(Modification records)
····················
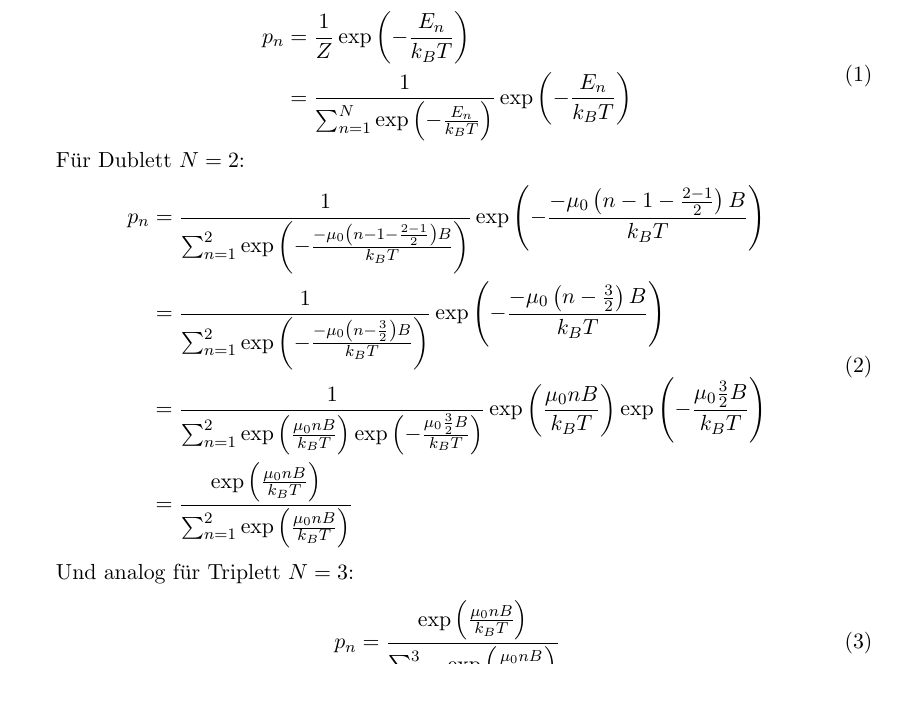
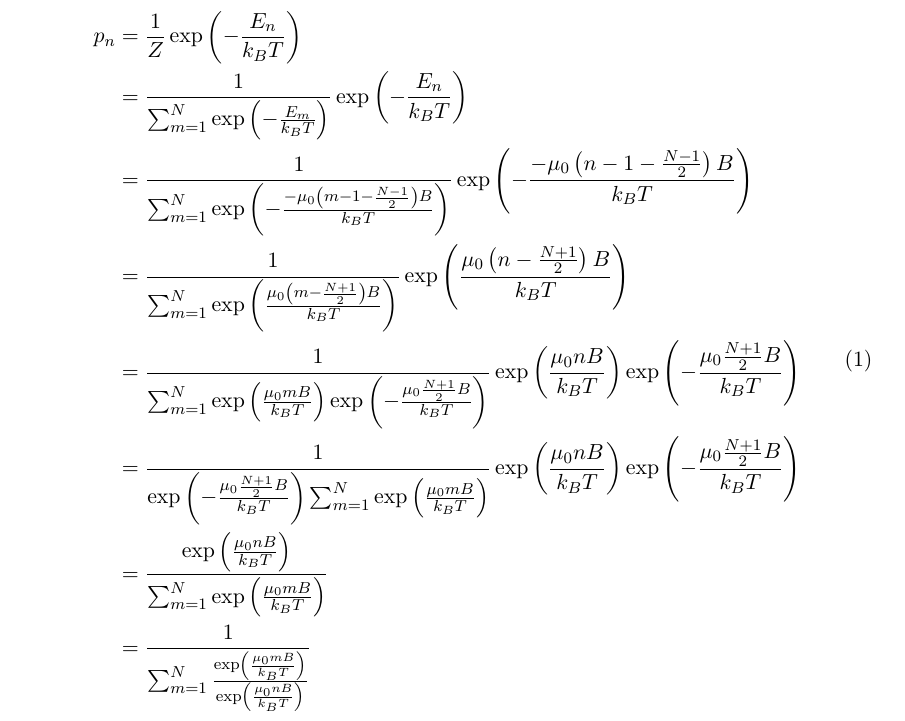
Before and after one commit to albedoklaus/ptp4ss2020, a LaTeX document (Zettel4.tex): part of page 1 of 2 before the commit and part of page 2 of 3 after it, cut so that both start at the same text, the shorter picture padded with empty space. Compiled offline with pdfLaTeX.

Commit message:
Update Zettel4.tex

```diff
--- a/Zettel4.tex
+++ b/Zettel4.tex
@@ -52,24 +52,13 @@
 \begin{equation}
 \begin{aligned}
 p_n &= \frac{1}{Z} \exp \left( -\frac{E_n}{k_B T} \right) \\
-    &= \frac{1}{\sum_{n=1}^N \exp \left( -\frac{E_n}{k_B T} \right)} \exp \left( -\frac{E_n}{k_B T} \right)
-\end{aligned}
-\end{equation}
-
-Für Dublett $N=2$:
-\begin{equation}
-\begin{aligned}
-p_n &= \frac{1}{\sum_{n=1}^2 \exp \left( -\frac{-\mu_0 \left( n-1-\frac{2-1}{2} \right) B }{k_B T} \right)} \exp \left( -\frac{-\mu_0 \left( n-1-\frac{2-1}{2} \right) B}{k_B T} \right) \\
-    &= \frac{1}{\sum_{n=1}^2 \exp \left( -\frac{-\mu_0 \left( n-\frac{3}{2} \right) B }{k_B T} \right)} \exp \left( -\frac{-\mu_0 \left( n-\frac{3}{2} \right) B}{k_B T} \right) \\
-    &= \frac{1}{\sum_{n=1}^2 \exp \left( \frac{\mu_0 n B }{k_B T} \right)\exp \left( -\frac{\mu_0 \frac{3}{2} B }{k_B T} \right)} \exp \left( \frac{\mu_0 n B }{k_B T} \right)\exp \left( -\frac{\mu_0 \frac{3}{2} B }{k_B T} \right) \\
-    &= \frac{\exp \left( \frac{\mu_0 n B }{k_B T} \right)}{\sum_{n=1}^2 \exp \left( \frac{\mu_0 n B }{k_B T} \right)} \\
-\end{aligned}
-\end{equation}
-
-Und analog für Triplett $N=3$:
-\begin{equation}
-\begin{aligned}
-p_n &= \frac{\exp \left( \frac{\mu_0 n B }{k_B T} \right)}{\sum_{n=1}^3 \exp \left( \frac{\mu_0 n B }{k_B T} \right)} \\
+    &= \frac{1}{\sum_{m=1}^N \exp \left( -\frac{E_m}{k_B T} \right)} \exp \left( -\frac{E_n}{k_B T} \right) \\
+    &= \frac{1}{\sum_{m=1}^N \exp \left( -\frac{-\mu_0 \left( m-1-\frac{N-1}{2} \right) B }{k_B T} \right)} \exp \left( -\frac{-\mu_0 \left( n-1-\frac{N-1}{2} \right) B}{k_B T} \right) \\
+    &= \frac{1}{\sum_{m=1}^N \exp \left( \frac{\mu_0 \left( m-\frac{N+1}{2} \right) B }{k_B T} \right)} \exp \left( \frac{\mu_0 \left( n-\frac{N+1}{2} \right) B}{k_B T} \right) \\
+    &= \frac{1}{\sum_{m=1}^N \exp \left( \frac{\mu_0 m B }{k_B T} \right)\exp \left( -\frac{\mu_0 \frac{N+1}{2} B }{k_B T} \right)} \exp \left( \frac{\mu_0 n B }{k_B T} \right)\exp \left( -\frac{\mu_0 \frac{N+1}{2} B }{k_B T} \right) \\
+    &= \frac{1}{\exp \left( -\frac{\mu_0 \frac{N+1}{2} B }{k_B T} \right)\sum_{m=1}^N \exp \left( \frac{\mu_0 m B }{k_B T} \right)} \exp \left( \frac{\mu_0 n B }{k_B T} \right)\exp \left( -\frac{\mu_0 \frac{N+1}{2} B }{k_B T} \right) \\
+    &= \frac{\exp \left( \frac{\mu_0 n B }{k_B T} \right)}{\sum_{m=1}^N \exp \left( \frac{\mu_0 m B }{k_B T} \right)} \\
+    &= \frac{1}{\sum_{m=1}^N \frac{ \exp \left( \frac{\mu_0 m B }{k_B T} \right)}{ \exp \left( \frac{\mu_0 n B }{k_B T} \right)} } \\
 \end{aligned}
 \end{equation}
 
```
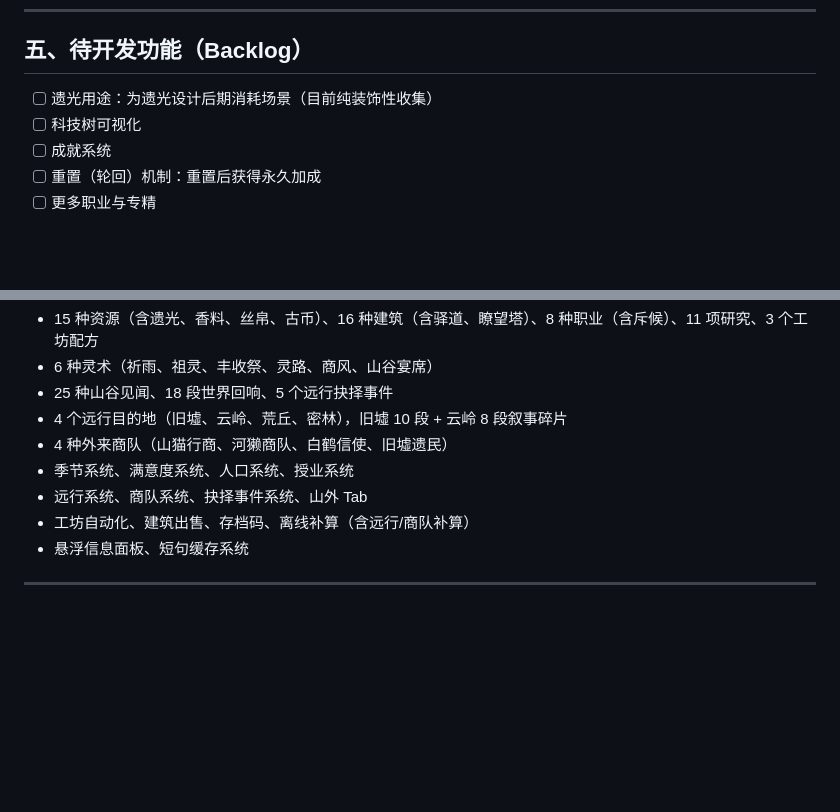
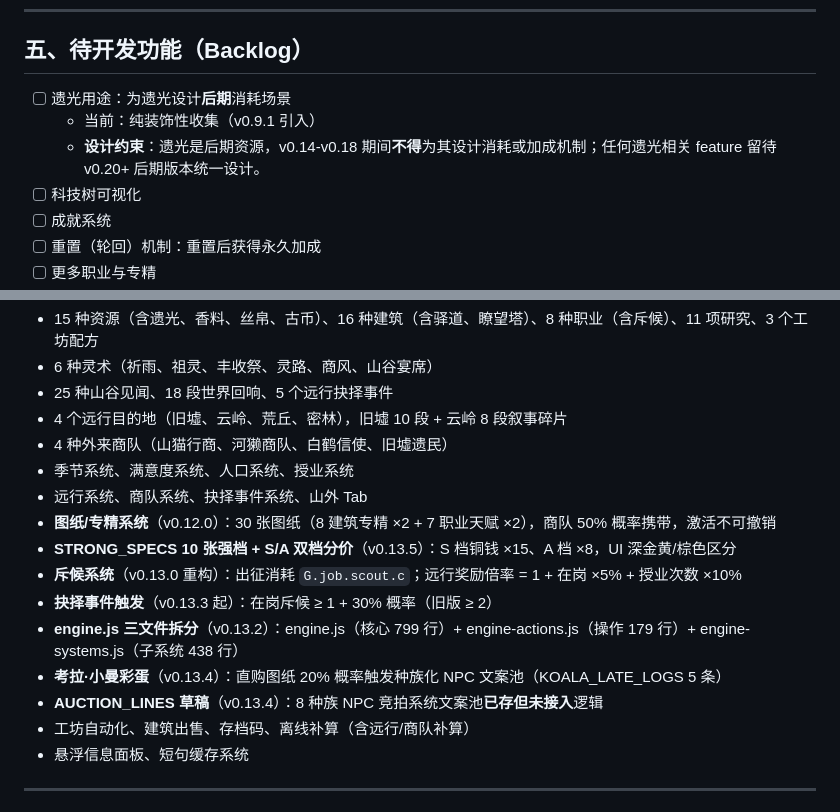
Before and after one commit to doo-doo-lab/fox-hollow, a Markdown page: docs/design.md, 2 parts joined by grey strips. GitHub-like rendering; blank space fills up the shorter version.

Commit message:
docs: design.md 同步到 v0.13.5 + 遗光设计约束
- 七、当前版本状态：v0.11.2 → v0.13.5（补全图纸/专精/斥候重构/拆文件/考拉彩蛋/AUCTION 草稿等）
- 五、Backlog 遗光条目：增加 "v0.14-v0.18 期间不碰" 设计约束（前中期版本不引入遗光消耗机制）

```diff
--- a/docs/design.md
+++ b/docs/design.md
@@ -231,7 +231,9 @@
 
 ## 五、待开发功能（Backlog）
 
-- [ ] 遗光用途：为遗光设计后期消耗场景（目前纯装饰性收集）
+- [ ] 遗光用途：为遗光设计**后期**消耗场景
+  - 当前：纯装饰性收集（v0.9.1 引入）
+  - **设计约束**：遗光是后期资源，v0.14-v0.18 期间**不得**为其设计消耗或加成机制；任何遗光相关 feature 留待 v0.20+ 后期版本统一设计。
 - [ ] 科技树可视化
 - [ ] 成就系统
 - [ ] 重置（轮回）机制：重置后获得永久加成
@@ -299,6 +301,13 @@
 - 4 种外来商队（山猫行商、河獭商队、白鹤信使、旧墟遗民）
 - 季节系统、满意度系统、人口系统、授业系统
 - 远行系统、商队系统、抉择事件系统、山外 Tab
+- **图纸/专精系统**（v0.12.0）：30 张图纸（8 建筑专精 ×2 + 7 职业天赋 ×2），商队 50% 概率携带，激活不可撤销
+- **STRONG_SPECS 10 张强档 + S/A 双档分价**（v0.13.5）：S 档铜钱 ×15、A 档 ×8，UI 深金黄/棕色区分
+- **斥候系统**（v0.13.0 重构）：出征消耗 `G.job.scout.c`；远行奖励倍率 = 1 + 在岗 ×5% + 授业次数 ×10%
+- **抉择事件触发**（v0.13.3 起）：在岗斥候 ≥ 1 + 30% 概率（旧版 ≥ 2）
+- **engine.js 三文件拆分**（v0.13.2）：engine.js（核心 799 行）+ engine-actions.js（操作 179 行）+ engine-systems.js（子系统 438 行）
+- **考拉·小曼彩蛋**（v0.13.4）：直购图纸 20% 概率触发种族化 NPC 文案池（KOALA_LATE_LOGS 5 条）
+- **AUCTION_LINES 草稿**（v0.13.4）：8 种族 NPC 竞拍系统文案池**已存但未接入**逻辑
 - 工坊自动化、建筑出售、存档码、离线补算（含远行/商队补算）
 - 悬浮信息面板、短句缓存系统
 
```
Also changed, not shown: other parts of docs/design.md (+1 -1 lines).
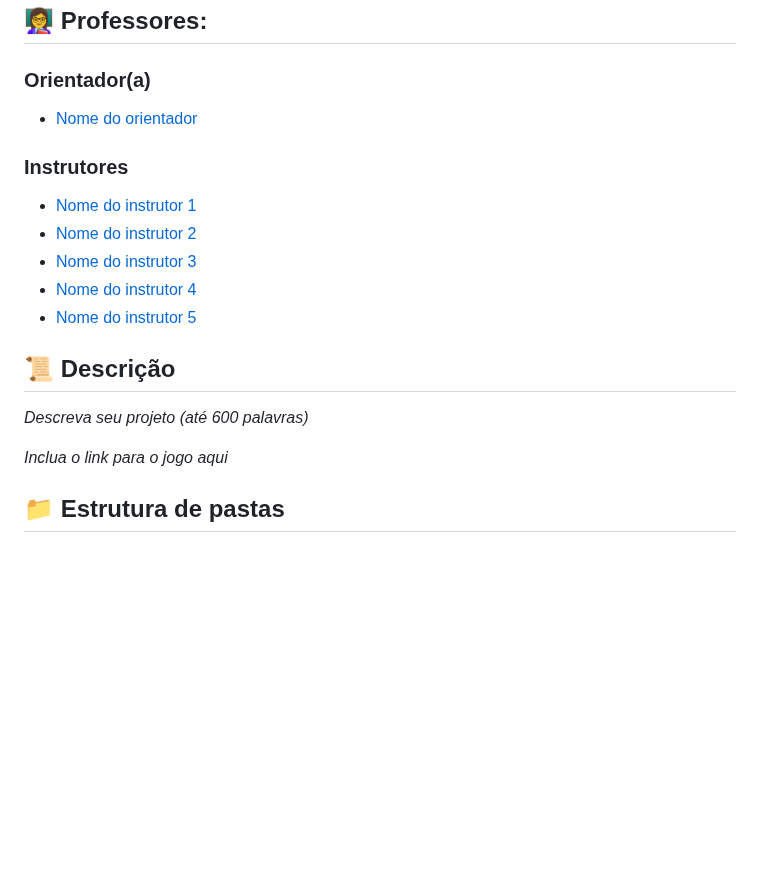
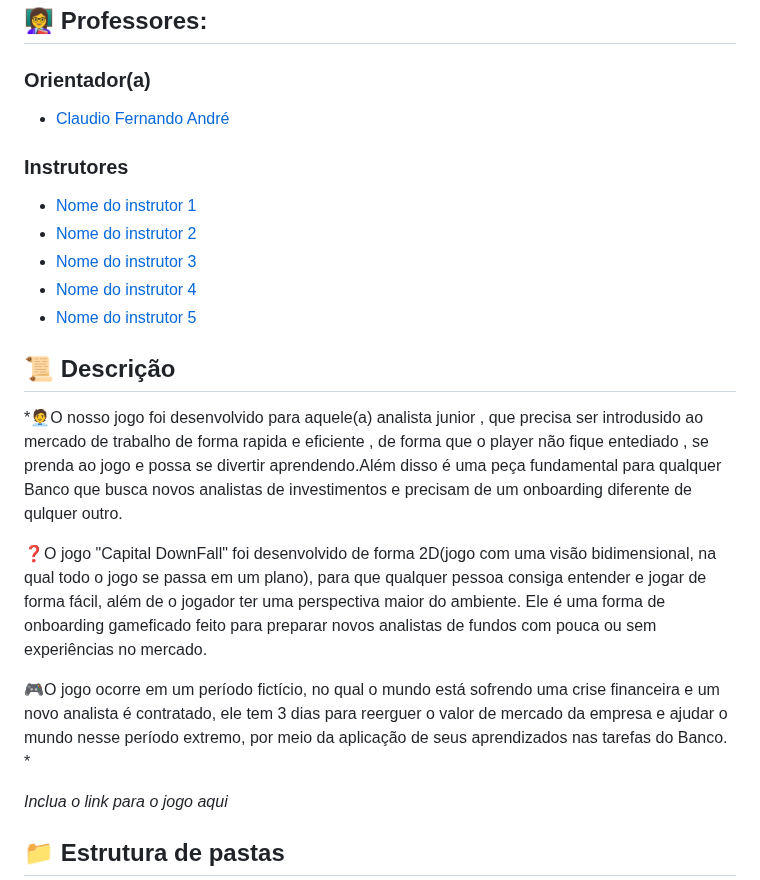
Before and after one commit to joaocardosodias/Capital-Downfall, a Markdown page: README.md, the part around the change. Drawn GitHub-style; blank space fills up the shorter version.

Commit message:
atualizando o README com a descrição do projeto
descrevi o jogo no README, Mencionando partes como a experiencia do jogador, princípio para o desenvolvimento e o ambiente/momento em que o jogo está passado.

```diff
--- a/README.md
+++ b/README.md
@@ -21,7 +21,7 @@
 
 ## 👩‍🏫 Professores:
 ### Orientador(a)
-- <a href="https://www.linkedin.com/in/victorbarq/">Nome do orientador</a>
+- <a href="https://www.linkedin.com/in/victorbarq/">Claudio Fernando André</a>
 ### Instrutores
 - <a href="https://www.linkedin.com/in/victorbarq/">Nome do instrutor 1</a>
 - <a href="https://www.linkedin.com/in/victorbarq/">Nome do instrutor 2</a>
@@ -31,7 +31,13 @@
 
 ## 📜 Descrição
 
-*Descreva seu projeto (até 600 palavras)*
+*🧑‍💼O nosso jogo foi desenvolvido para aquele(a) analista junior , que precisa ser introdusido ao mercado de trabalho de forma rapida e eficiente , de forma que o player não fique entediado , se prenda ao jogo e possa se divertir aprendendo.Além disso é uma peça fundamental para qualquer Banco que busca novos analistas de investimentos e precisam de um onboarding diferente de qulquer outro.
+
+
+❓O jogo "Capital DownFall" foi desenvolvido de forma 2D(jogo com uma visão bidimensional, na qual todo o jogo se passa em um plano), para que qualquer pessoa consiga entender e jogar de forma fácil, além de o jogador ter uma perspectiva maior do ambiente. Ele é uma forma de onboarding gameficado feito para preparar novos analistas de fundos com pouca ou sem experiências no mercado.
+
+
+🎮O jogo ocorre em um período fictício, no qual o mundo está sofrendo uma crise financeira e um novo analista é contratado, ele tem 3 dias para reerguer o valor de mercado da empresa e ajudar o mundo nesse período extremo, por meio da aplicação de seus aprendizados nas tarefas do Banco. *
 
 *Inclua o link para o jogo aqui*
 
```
····················
**Your objective**. All lines of the records above that carry the word "blank" should be listed.

**Solved problem**.
Before and after one commit to doo-doo-lab/fox-hollow, a Markdown page: docs/design.md, 2 parts joined by grey strips. GitHub-like rendering; blank space fills up the shorter version.
Before and after one commit to joaocardosodias/Capital-Downfall, a Markdown page: README.md, the part around the change. Drawn GitHub-style; blank space fills up the shorter version.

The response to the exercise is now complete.